Australian Medical Association president Tony Bartone warned the number and the capacity of public hospital intensive care units equipped with ventilators “is going to be a significant issue” as health authorities responded to an “uncontrolled” COVID-19 outbreak.
“We’ll never have enough to cope with a health emergency, a national health emergency, of the scale that potentially this could evolve to,” Dr Bartone said.
It comes after Australian College of Emergency Medicine past president Simon Judkins warned doctors would have to make “tough decisions” about who could access an ICU bed if action was not taken to slow the spread of COVID-19, to spread out the number of patients needing a ventilator over a longer period.
AAP this week reported on a NSW Health presentation outlining preparations for a 10-week surge in demand for ICU beds that would put them at between 115 per cent and 330 per cent capacity, under modelling of a 22-week “first wave” coronavirus outbreak infecting 1.5 million people.
A medical device industry source, who spoke on condition of anonymity, told The Sun-Herald and The Sunday Age that while efforts were being made to secure ventilator supply chains, “in a complex and dynamic environment such as COVID-19, it is possible that availability may change rapidly”.
Most ventilators used in Australian hospitals are imported from Germany, Switzerland, Sweden and North America, with smaller suppliers located in China and South Korea.
Dr Holley said while a rapid surge in case would present a “challenge”, health authorities could boost the capacity of intensive care units “quite rapidly” by deferring elective surgery to free up beds and buying extra equipment, including ventilators, to convert ward beds into ICU beds.

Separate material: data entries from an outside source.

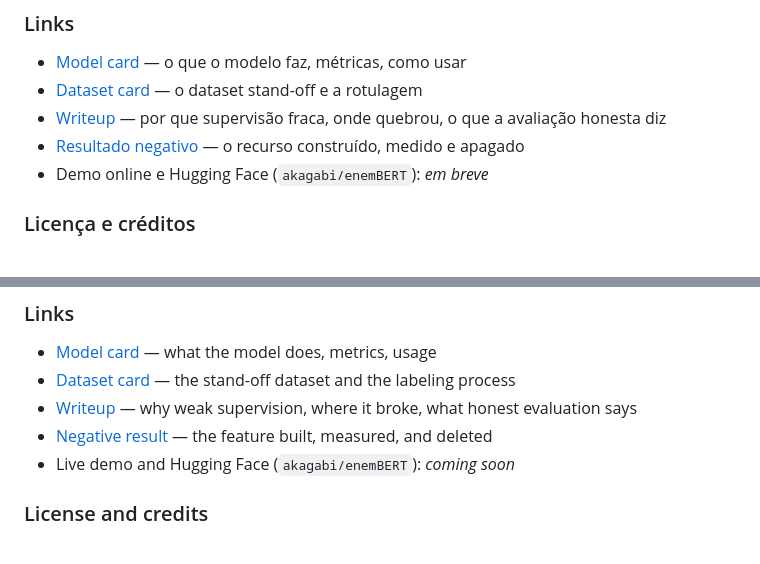
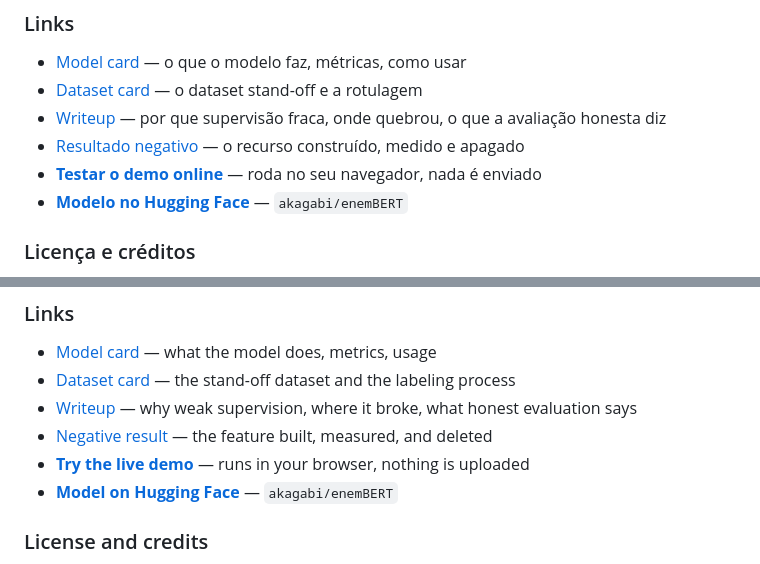
Before and after one commit to akagabi/enembert, a Markdown page: README.md, 2 parts joined by grey strips. Rendered like a GitHub page.

Commit message:
docs: link the live demo and the published model

```diff
--- a/README.md
+++ b/README.md
@@ -116,7 +118,8 @@ anotações *stand-off* (ids e posições de caracteres). Veja o
 - [Dataset card](./DATASET_CARD.md) — o dataset stand-off e a rotulagem
 - [Writeup](./docs/writeup.md) — por que supervisão fraca, onde quebrou, o que a avaliação honesta diz
 - [Resultado negativo](./docs/reports/score-estimate-negative-result.md) — o recurso construído, medido e apagado
-- Demo online e Hugging Face (`akagabi/enemBERT`): *em breve*
+- **[Testar o demo online](https://akagabi.github.io/enembert/)** — roda no seu navegador, nada é enviado
+- **[Modelo no Hugging Face](https://huggingface.co/akagabi/enemBERT)** — `akagabi/enemBERT`
 
 ### Licença e créditos
 
@@ -235,7 +238,8 @@ character offsets). See the [dataset card](./DATASET_CARD.md).
 - [Dataset card](./DATASET_CARD.md) — the stand-off dataset and the labeling process
 - [Writeup](./docs/writeup.md) — why weak supervision, where it broke, what honest evaluation says
 - [Negative result](./docs/reports/score-estimate-negative-result.md) — the feature built, measured, and deleted
-- Live demo and Hugging Face (`akagabi/enemBERT`): *coming soon*
+- **[Try the live demo](https://akagabi.github.io/enembert/)** — runs in your browser, nothing is uploaded
+- **[Model on Hugging Face](https://huggingface.co/akagabi/enemBERT)** — `akagabi/enemBERT`
 
 ### License and credits
 
```
Also changed, not shown: other parts of README.md (+2 -0 lines).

“We could have a 30 per cent surge based exclusively on additional physical beds in ICU,” he said. “We could do that tomorrow.”
Professor Murphy has said the federal health department is preparing to respond to a number of modelled scenarios, including a “worst case” outcome where “some millions of people [are] infected over a period of several weeks”, including working to build the capacity of critical care beds.
Australia’s national COVID-19 pandemic plan outlines hospital surge capacity measures including higher patient-to-nurse ratios in ICU units, where a patient on a ventilator would normally have a dedicated intensive care nurse monitoring their vital signs.
Dr Holley said a low-cost ventilator sold for between $5000 and $10,000, while top-of-the-line models sold for $50,000.
The Queensland health department has so far acquired an additional 110 ventilators. “Our hospitals are prepared to triple emergency department capacity and double intensive care unit capacity, when required,” a spokeswoman said.
NSW Health, which has more than 1000 ICU beds, declined to say how many extra ventilators the state was buying. A spokeswoman said the department was “planning for a potential increase in presentations of people with respiratory illness” and working to “maximise available critical care resources”, including “monitoring intensive care bed availability, staffing and availability of critical infrastructure, such as ventilators”.
Dr Holley said the new guidelines for intensive care doctors and nurses would detail how to best test and treat patients with the coronavirus, including preventing its spread within the hospital.
Dana is health and industrial relations reporter for The Sydney Morning Herald and The Age.